Required action. Search the records below for the word "cases", then return every line where it appears.

Stored data.
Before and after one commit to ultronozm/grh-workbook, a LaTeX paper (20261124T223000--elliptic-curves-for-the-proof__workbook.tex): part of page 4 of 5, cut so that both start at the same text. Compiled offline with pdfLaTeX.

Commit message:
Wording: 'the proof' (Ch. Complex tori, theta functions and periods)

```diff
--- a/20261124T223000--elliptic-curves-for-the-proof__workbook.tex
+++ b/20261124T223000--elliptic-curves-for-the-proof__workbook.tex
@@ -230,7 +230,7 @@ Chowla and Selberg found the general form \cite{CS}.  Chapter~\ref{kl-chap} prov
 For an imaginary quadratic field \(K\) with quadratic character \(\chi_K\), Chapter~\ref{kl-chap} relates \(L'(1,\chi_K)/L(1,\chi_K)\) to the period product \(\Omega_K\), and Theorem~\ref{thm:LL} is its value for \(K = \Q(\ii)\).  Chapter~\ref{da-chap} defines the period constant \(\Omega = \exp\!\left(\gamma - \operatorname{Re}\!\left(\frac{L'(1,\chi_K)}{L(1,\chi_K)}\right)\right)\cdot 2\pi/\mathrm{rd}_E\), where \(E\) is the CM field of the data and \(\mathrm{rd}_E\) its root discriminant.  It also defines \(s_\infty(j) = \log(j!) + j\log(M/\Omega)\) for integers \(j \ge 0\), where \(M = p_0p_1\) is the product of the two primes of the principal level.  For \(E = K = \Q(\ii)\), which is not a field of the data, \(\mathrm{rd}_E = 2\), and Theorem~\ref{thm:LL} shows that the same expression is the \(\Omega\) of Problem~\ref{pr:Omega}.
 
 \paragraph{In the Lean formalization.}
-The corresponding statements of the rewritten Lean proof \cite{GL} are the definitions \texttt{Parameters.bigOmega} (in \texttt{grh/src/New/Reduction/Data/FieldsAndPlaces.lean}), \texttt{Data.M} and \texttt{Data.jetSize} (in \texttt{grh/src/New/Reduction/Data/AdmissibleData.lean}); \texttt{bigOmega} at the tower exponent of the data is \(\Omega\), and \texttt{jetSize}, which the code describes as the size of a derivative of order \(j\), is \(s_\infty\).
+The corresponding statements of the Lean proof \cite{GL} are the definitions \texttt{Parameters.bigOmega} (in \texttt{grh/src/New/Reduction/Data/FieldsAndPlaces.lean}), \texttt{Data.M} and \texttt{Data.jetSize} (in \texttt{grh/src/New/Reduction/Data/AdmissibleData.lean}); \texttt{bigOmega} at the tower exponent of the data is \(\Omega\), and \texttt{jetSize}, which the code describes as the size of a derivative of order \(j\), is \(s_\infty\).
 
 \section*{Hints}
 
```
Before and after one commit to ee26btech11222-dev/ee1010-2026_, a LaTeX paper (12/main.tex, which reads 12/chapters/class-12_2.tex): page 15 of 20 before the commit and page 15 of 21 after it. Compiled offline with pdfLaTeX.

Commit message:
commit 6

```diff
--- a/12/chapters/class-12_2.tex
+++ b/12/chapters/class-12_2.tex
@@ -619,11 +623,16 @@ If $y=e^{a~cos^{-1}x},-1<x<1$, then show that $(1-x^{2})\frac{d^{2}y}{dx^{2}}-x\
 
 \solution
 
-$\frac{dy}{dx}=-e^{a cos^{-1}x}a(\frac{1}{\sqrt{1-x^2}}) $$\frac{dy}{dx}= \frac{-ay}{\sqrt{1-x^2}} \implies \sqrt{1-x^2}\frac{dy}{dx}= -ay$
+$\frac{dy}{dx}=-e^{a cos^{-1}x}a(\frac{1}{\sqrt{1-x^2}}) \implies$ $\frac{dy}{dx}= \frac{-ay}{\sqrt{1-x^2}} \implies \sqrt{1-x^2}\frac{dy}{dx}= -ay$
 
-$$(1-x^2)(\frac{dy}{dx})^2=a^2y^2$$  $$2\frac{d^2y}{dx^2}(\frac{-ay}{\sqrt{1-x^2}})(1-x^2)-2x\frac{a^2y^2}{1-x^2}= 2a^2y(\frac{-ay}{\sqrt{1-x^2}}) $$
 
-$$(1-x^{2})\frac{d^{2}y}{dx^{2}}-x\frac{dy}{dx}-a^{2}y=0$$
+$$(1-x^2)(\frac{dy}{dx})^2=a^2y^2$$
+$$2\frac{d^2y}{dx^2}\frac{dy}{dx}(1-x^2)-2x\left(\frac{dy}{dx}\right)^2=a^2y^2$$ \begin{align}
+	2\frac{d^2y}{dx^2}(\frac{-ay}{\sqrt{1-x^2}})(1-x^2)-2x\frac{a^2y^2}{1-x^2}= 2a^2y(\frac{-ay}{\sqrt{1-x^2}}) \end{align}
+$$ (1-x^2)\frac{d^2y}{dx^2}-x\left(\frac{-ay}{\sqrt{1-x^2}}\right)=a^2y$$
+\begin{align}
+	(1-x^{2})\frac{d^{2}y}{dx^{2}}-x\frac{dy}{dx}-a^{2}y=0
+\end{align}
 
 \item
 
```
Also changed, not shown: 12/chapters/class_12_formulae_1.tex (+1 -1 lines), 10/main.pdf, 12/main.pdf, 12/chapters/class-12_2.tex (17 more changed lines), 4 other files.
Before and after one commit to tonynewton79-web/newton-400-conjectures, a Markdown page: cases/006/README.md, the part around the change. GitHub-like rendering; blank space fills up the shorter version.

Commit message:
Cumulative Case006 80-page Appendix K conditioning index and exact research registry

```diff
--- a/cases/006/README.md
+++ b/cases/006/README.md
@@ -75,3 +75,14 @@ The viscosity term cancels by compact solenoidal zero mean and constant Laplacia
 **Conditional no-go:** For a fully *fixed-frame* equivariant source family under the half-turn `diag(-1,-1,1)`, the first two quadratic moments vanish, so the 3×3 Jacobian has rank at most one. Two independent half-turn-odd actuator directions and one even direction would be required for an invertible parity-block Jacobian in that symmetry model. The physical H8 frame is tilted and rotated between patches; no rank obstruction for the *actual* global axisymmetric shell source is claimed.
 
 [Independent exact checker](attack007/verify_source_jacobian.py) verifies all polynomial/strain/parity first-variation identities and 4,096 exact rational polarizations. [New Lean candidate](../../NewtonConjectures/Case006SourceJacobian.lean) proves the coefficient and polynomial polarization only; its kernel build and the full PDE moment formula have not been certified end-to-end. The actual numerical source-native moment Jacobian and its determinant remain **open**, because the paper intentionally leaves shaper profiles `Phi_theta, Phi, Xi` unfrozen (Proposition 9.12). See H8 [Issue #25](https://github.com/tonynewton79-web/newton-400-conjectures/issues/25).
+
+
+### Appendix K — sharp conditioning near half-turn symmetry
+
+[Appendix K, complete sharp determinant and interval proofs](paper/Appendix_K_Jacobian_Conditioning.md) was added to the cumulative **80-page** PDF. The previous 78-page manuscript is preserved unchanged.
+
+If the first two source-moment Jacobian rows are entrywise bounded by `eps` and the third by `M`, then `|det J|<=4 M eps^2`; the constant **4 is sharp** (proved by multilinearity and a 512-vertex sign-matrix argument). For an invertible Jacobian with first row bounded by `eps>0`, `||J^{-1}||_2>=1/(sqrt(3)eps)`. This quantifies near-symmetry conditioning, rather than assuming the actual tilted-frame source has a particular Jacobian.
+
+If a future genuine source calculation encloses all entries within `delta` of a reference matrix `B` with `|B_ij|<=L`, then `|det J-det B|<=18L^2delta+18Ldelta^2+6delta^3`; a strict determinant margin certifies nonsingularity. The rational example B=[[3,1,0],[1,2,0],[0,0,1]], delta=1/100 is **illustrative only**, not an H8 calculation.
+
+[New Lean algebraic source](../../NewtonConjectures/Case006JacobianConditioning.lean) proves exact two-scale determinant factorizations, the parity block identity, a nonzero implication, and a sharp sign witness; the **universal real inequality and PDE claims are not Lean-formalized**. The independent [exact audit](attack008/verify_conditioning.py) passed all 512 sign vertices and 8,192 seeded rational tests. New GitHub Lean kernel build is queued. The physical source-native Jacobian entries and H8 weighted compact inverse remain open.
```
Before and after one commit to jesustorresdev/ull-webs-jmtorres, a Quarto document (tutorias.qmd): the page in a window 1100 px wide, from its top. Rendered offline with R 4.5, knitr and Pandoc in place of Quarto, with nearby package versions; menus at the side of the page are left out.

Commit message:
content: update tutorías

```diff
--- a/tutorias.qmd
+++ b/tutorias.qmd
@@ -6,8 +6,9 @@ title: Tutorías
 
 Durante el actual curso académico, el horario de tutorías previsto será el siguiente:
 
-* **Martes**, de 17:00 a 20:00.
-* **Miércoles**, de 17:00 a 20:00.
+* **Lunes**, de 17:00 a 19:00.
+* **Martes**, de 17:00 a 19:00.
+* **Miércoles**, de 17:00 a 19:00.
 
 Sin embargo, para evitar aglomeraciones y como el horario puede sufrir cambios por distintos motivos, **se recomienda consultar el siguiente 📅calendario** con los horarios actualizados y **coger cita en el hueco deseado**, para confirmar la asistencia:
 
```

Response to the exercise.
Before and after one commit to tonynewton79-web/newton-400-conjectures, a Markdown page: cases/006/README.md, the part around the change. GitHub-like rendering; blank space fills up the shorter version.
--- a/cases/006/README.md
+++ b/cases/006/README.md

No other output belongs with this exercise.